The Hare-Naylors settled at Hurstmonceaux, and for years were engaged in reconciling residence in a large and expensive house with an ever-diminishing income. Hare-Naylor's vehement democratic principles made enemies and lost friends. He indignantly rejected, as aristocratic, the distinction of a baronetcy. From 1799 (when the Hare-Naylors went to Italy to fetch home their children) life became an increasing struggle with the requirements of an impoverished estate. Hare-Naylor wrote plays, 'The Mirror' and 'The Age of Chivalry,' which were rejected at Drury Lane. In 1801 he published his 'History of the Helvetic Republics,' in two volumes, which was also a severe disappointment, though it passed into a second enlarged edition (4 vols. 1809). Misfortune soured his temper, and the family was only saved from great privations by the intervention and help of the now widowed Lady Jones.
In 1803 Mrs. Hare-Naylor began a large series of pictures representing Hurstmonceaux Castle as it appeared before the destruction. She finished her work, but the minute application seriously affected her health, and brought on total blindness in her forty-eighth year. In the following year the Hare-Naylors left Hurstmonceaux for ever, and went to reside at Weimar, attracted partly by its famous literary society, but more by the kind friendship of the reigning duchess, who paid daily visits to the blind lady. Whilst at Weimar, Hare-Naylor published the very dull novel of 'Theodore, or the Enthusiast,' for which Flaxman, whose sister had been his children's governess, and who had already executed many portraits of the family, made a beautiful series of illustrations. On Easter Sunday, 1806, Georgiana Hare-Naylor died at Lausanne, leaving her children to the care of Lady Jones.
After his wife's death Hare-Naylor could never bear to return to Hurstmonceaux, and in 1807 he sold the estate. In the same year he married again a connection of his first wife, by whom he became the father of two sons and a daughter, subsequently the second wife of Frederick Denison Maurice [q. v.] In April 1815 he died, after a lingering illness, at Tours, and was buried beneath the altar of Hurstmonceaux Church. In 1816 was published his best-known work, a 'Civil and Military History of Germany, from the landing of Gustavus to the Treaty of Westphalia,' in two thick octavo volumes.

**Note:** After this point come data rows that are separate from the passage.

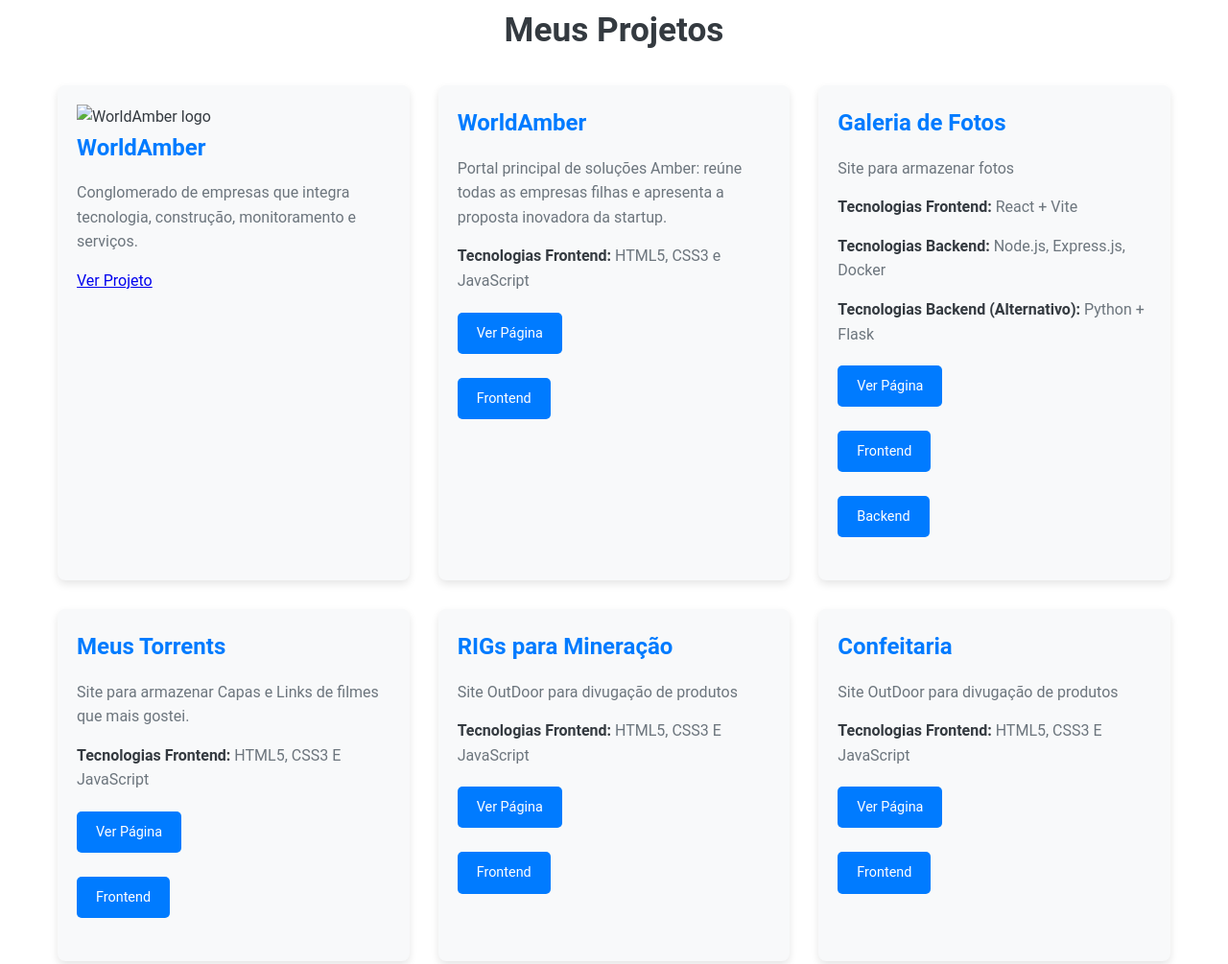
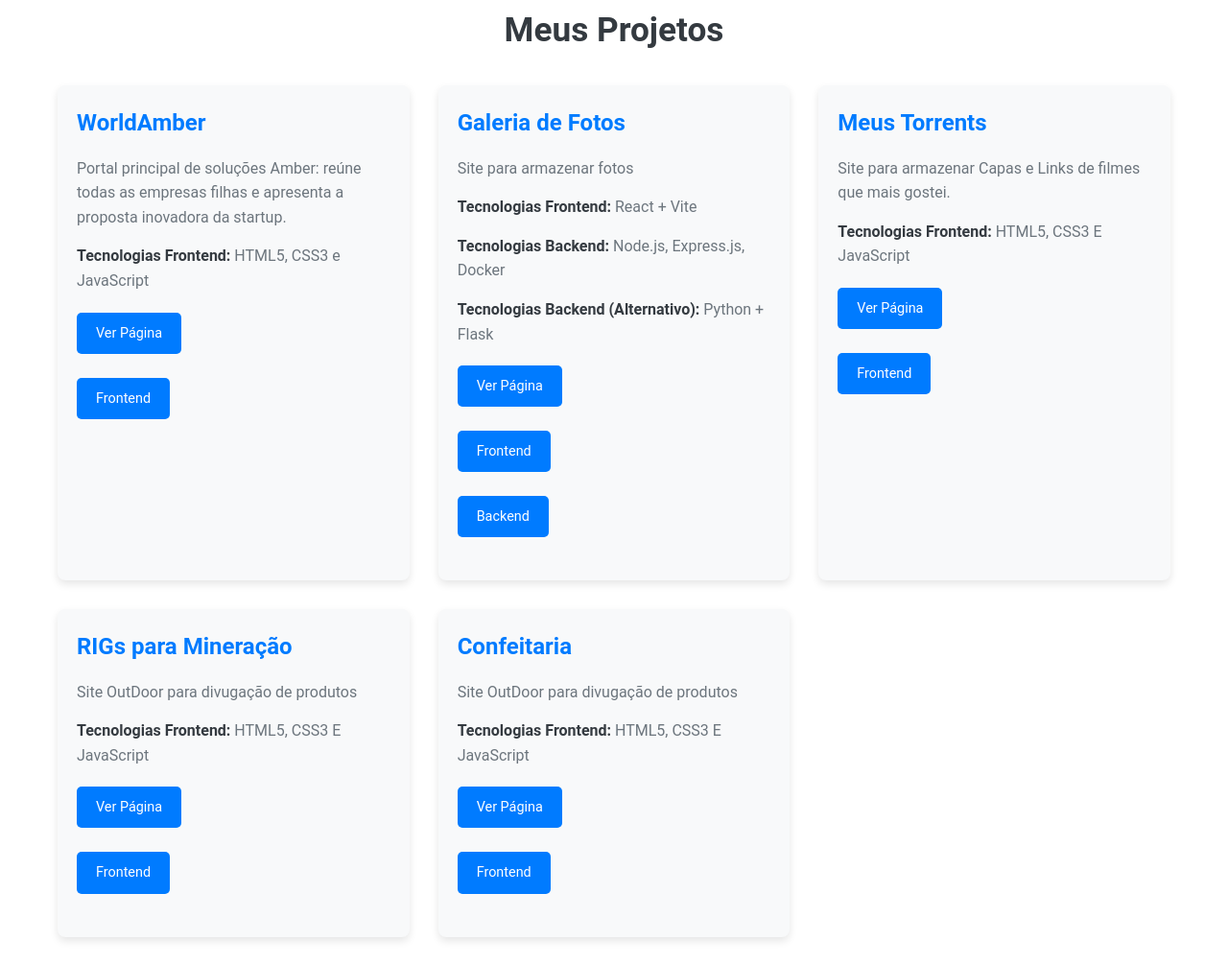
Before and after one commit to drivanreis/Portfolio, a plain HTML site: page index.html in a window 1280 px wide. Shown: the part 516-1521 px from the top of the page at 96% size. Drawn offline with Linux system fonts and the light colour scheme.

Commit message:
Restaurar Index que foi colocado errado

```diff
--- a/index.html
+++ b/index.html
@@ -1,18 +1,18 @@
 <!DOCTYPE html>
-<html lang="pt-BR">
+<html lang="Pt-BR">
 
 <head>
-  <meta charset="UTF-8" />
-  <meta name="viewport" content="width=device-width, initial-scale=1.0"/>
+    <meta charset="UTF-8">
+    <meta name="viewport" content="width=device-width, initial-scale=1.0">
     <title>Portfólio</title>
-  <link rel="stylesheet" href="style.css"/>
-  <link rel="icon" href="img/icon.png" type="image/png"/>
+    <link rel="stylesheet" href="style.css">
+    <link rel="icon" href="img/icon.png" type="image/png">
 </head>
 
 <body>
     <header>
         <div class="logo">
-      <img src="img/profile.jpg" alt="Foto de perfil" class="profile-img"/>
+            <img src="img/profile.jpg" alt="Foto de perfil" class="profile-img">
             <p><a href="https://github.com/drivanreis">Ivan Reis</a></p>
         </div>
 
@@ -28,8 +28,7 @@
                 <span class="hamburguer-linha"></span>
             </button>
 
-      <nav class="navbar" id="navbar">
-        <ul>
+            <nav class="navbar" id="navbar"> <ul>
                     <li><a href="#sobre">Sobre</a></li>
                     <li><a href="#projetos">Projetos</a></li>
                     <li><a href="#contato">Contato</a></li>
@@ -48,9 +47,31 @@
                 <div id="carta-completa" class="conteudo-expansivel">
                     <h3>Carta de Apresentação</h3>
                     <p>Prezado Recrutador/Departamento de RH,</p>
-          <p>Escrevo para expressar meu grande interesse na oportunidade de atuar como programador em sua empresa...</p>
-          <p>Tenho 46 anos e uma vasta bagagem de conhecimento, e estou ansioso para direcionar essa experiência para a área da programação...</p>
-          <p>Atenciosamente,<br/>Ivan Reis</p>
+                    <p>Escrevo para expressar meu grande interesse na oportunidade de atuar como programador em sua empresa. Embora minha trajetória profissional
+                        inicial tenha se desenvolvido em diversos setores da indústria da construção civil, a paixão pela programação sempre foi um motor fundamental
+                        no meu desenvolvimento e na busca por soluções inovadoras.</p>
+                    <p>Minha experiência em ambientes industriais dinâmicos, como nas áreas de pré-moldados, vidros e rochas ornamentais, me proporcionou uma perspectiva
+                        única sobre os desafios operacionais e a importância da eficiência. Através da aplicação de lógica e ferramentas da informática, mesmo que de forma
+                        indireta, consegui otimizar processos e impulsionar a produtividade em diferentes contextos.</p>
+                    <p>Acredito que essa vivência multifacetada me conferiu um conjunto de habilidades valiosas:</p>
+                    <ul>
+                        <li>Visão Prática e Teórica: Obtive um equilíbrio entre a compreensão das necessidades do "campo de batalha" e o rigor analítico do ambiente de escritório.
+                            Essa combinação me permite identificar problemas relevantes e abordá-los com soluções pragmáticas e eficientes.</li>
+                        <li>Capacidade de Análise e Solução de Problemas: Desenvolvi a habilidade de decompor problemas complexos em fatores menores, equacionar cada um deles
+                            e conceber soluções sistêmicas e escaláveis.</li>
+                        <li>Foco em Resultados: Minha experiência me ensinou a importância de traduzir ideias em resultados tangíveis, como a otimização de processos e a melhoria
+                            da produtividade.</li>
+                        <li>Adaptabilidade e Aprendizado Contínuo: A diversidade de minhas experiências demonstra minha capacidade de adaptação a novos desafios e meu desejo
+                            constante por aprender e evoluir.</li>
+                    </ul>
+                    <p>Embora eu reconheça que esta carta não seja o espaço para detalhar cada projeto e conquista, gostaria de ressaltar meu entusiasmo em aplicar minha paixão
+                        pela programação e minha visão estratégica para contribuir com o crescimento da sua empresa. Acredito que minha capacidade de entender as necessidades
+                        do negócio, aliada ao meu desejo de desenvolver soluções tecnológicas inovadoras, pode ser um diferencial valioso para a equipe.</p>
+                    <p>Tenho 46 anos e uma vasta bagagem de conhecimento, e estou ansioso para direcionar essa experiência para a área da programação e colaborar ativamente para o
+                        sucesso da sua organização.</p>
+                    <p>Agradeço a sua atenção e coloco-me à disposição para uma conversa onde poderei detalhar minhas qualificações e ambições.</p>
+                    <p>Atenciosamente,</p>
+                    <p>Ivan Reis</p>
                 </div>
             </div>
         </section>
@@ -59,13 +80,6 @@
             <div class="container">
                 <h2>Meus Projetos</h2>
                 <div class="projetos-grid">
-          <!-- Card: WorldAmber -->
-          <div class="projeto-card">
-            <img src="img/worldamber.jpg" alt="WorldAmber logo" class="projeto-imagem"/>
-            <h3>WorldAmber</h3>
-            <p>Conglomerado de empresas que integra tecnologia, construção, monitoramento e serviços.</p>
-            <a href="https://drivanreis.github.io/worldamber" target="_blank" class="botao-projeto">Ver Projeto</a>
-          </div>
                 </div>
             </div>
         </section>
@@ -76,15 +90,15 @@
                 <p>Sinta-se à vontade para entrar em contato comigo através das seguintes opções:</p>
                 <ul class="contato-lista">
                     <li>
-            <img src="img/email-icon.png" alt="Ícone de e-mail" class="contato-icon"/>
+                        <img src="img/email-icon.png" alt="Ícone de e-mail" class="contato-icon">
                         <strong>Email:</strong> <a href="mailto:dr.ivanreis@gmail.com">dr.ivanreis@gmail.com</a>
                     </li>
                     <li>
-            <img src="img/whatsapp-icon.png" alt="Ícone do WhatsApp" class="contato-icon"/>
-            <strong>WhatsApp:</strong> <a href="https://wa.me/5585984399916" target="_blank">+55 85 9 8439-9916</a>
+                        <img src="img/whatsapp-icon.png" alt="Ícone do WhatsApp" class="contato-icon">
+                        <strong>WhatsApp/Telefone/SMS:</strong> <a href="https://wa.me/5585984399916" target="_blank">+55 85 9 8439-9916</a>
                     </li>
                     <li>
-            <img src="img/linkedin-icon.png" alt="Ícone do LinkedIn" class="contato-icon"/>
+                        <img src="img/linkedin-icon.png" alt="Ícone do LinkedIn" class="contato-icon">
                         <strong>LinkedIn:</strong> <a href="https://www.linkedin.com/in/ivanreisdev" target="_blank">Meu Perfil no LinkedIn</a>
                     </li>
                 </ul>
@@ -95,7 +109,6 @@
     <footer>
         <p>&copy; 2024 Ivan Reis. Todos os direitos reservados.</p>
     </footer>
-
     <script src="./script.js" type="module"></script>
 </body>
 
```
Lines whose indentation alone changed are shown as unchanged.
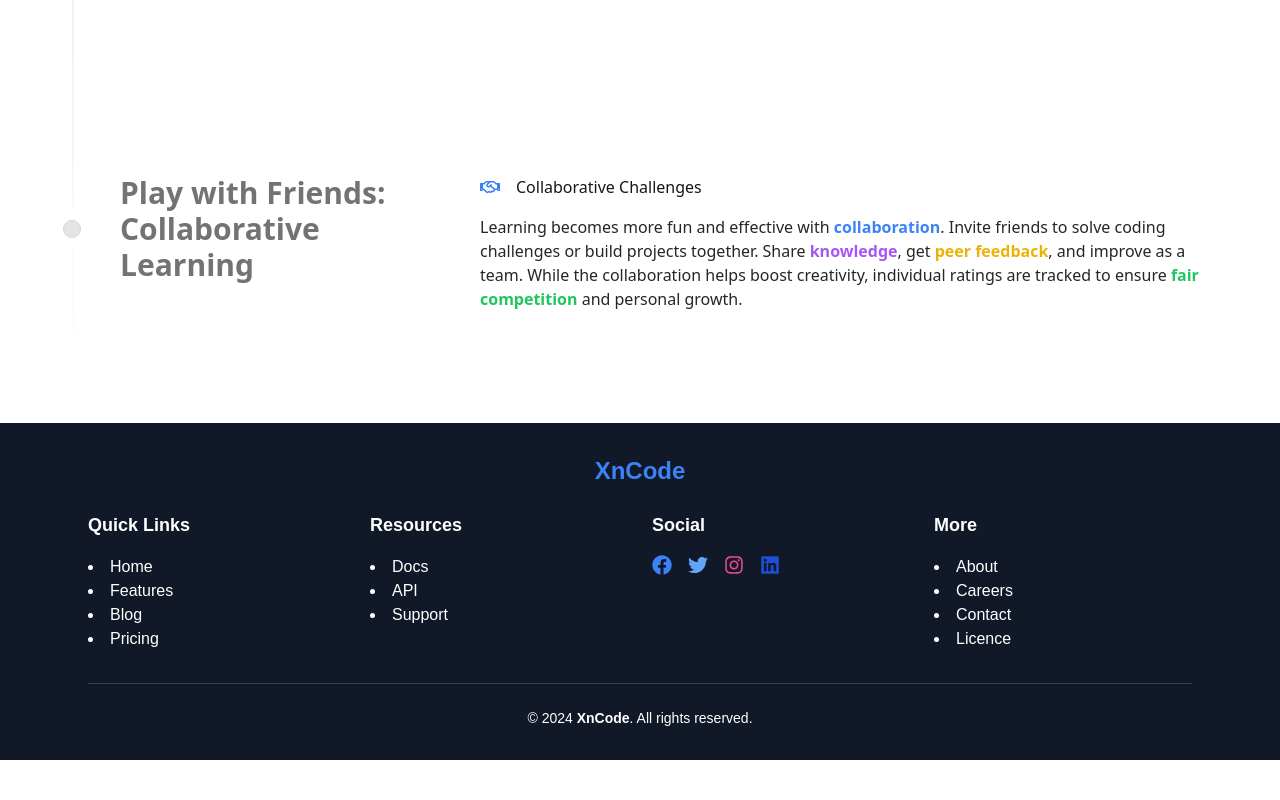
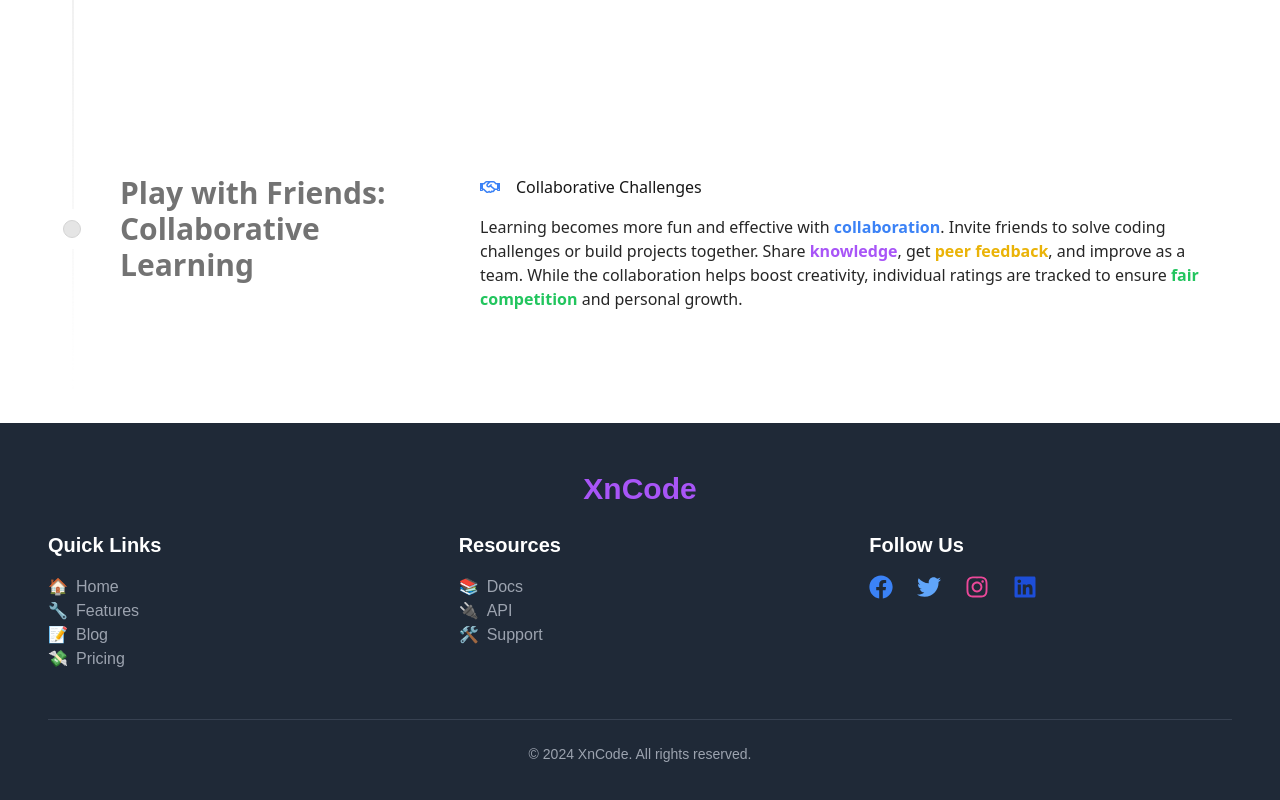
Before and after one commit to GulshanJha00/XnCode, a Next.js app: page / in a window 1280 px wide. Shown: the part 2193-2993 px from the top of the page. Before the commit the page ends 2953 px from the top, so only its background shows below. Built offline with nearby package versions, Linux system fonts and the light colour scheme; a web font is replaced by a local one.

Commit message:
footer changed

```diff
--- a/src/components/Footer.tsx
+++ b/src/components/Footer.tsx
@@ -1,133 +1,100 @@
 import { FaFacebook, FaTwitter, FaInstagram, FaLinkedin } from "react-icons/fa";
 import Link from "next/link";
+
 const Footer = () => {
   return (
-    <footer className="bg-gray-900  text-white py-8">
-      <div className="flex flex-col mx-10 px-6 md:px-12">
-        <div className="flex items-center justify-between mb-6">
-          <div className="text-2xl font-bold w-full text-center">
-            <span className="text-blue-500 mx-auto ">XnCode</span>
+    <footer className="bg-gray-800 text-white py-12">
+      <div className="container mx-auto px-6 md:px-12">
+        <div className="flex justify-center items-center mb-6">
+          <div className="text-3xl font-bold text-center text-white">
+            <span className="text-purple-500">XnCode</span>
           </div>
         </div>
 
-        <div className="grid grid-cols-1 md:place-content-center sm:grid-cols-2 md:grid-cols-4 gap-6 mb-8">
-          <div>
-            <h3 className="font-semibold text-lg text-center lg:text-start mb-4">
-              Quick Links
-            </h3>
-            <ul className="list-disc list-inside">
+        <div className="grid grid-cols-1 md:grid-cols-3 gap-12 mb-12">
+          {/* Quick Links */}
+          <div className="space-y-4">
+            <h3 className="font-semibold text-xl text-white mb-4">Quick Links</h3>
+            <ul>
               <li>
-                <Link href="#" className="hover:text-blue-500">
-                  Home
+                <Link href="/" className="text-gray-400 hover:text-purple-500 flex items-center">
+                  <span className="mr-2">🏠</span> Home
                 </Link>
               </li>
               <li>
-                <Link href="#" className="hover:text-blue-500">
-                  Features
+                <Link href="/features" className="text-gray-400 hover:text-purple-500 flex items-center">
+                  <span className="mr-2">🔧</span> Features
                 </Link>
               </li>
               <li>
-                <Link href="#" className="hover:text-blue-500">
-                  Blog
+                <Link href="/blog" className="text-gray-400 hover:text-purple-500 flex items-center">
+                  <span className="mr-2">📝</span> Blog
                 </Link>
               </li>
               <li>
-                <Link href="#" className="hover:text-blue-500">
-                  Pricing
+                <Link href="/pricing" className="text-gray-400 hover:text-purple-500 flex items-center">
+                  <span className="mr-2">💸</span> Pricing
                 </Link>
               </li>
             </ul>
           </div>
 
-          <div>
-            <h3 className="font-semibold text-center lg:text-start text-lg mb-4">
-              Resources
-            </h3>
-            <ul className="list-disc list-inside">
+          {/* Resources */}
+          <div className="space-y-4">
+            <h3 className="font-semibold text-xl text-white mb-4">Resources</h3>
+            <ul>
               <li>
-                <Link href="#" className="hover:text-blue-500">
-                  Docs
+                <Link href="/docs" className="text-gray-400 hover:text-purple-500 flex items-center">
+                  <span className="mr-2">📚</span> Docs
                 </Link>
               </li>
               <li>
-                <Link href="#" className="hover:text-blue-500">
-                  API
+                <Link href="/api" className="text-gray-400 hover:text-purple-500 flex items-center">
+                  <span className="mr-2">🔌</span> API
                 </Link>
               </li>
               <li>
-                <Link href="#" className="hover:text-blue-500">
-                  Support
+                <Link href="/support" className="text-gray-400 hover:text-purple-500 flex items-center">
+                  <span className="mr-2">🛠️</span> Support
                 </Link>
               </li>
             </ul>
           </div>
-          <div>
-            <h3 className="font-semibold text-lg text-center lg:text-start mb-4">
-              Social
-            </h3>
-            <div className="flex  space-x-4">
+
+          {/* Social */}
+          <div className="space-y-4">
+            <h3 className="font-semibold text-xl text-white mb-4">Follow Us</h3>
+            <div className="flex space-x-6">
               <Link
                 href="#"
-                className="text-xl text-blue-500 hover:text-blue-600"
+                className="text-2xl text-blue-500 hover:text-blue-400"
               >
                 <FaFacebook />
               </Link>
               <Link
                 href="#"
-                className="text-xl text-blue-400 hover:text-blue-500"
+                className="text-2xl text-blue-400 hover:text-blue-300"
               >
                 <FaTwitter />
               </Link>
               <Link
                 href="#"
-                className="text-xl text-pink-500 hover:text-pink-600"
+                className="text-2xl text-pink-500 hover:text-pink-400"
               >
                 <FaInstagram />
               </Link>
               <Link
                 href="#"
-                className="text-xl text-blue-700 hover:text-blue-800"
+                className="text-2xl text-blue-700 hover:text-blue-600"
               >
                 <FaLinkedin />
               </Link>
             </div>
           </div>
-          <div>
-            <h3 className="font-semibold text-center lg:text-start text-lg mb-4">
-            More
-            </h3>
-            <ul className="list-disc list-inside">
-              <li>
-                <Link href="#" className="hover:text-blue-500">
-                  About
-                </Link>
-              </li>
-              <li>
-                <Link href="#" className="hover:text-blue-500">
-                  Careers
-                </Link>
-              </li>
-              <li>
-                <Link href="#" className="hover:text-blue-500">
-                  Contact
-                </Link>
-              </li>
-              <li>
-                <Link href="#" className="hover:text-blue-500">
-                  Licence
-                </Link>
-              </li>
-            </ul>
-          </div>
-
-
         </div>
 
-        <div className="border-t border-gray-700 pt-6 text-center text-sm">
-          <p>
-            &copy; 2024 <span className="font-semibold">XnCode</span>. All
-            rights reserved.
-          </p>
+        <div className="border-t border-gray-700 pt-6 text-center text-sm text-gray-400">
+          <p>&copy; 2024 XnCode. All rights reserved.</p>
         </div>
       </div>
     </footer>
```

Two of his sons by his first wife, Augustus William and Julius Charles, are separately noticed.[Manuscript letters of Bishop Shipley to Lady Jones, of Benjamin Franklin to Bishop Shipley, of Sir J. Reynolds to Bishop Shipley, of Clotilda Tambroni and Emmanuele Aponte to Mrs. Hare-Naylor, of Mrs. Hare-Naylor to Lady Jones and to Miss Bowdler, and of Francis Hare-Naylor and of Francis Hare to Lady Jones.]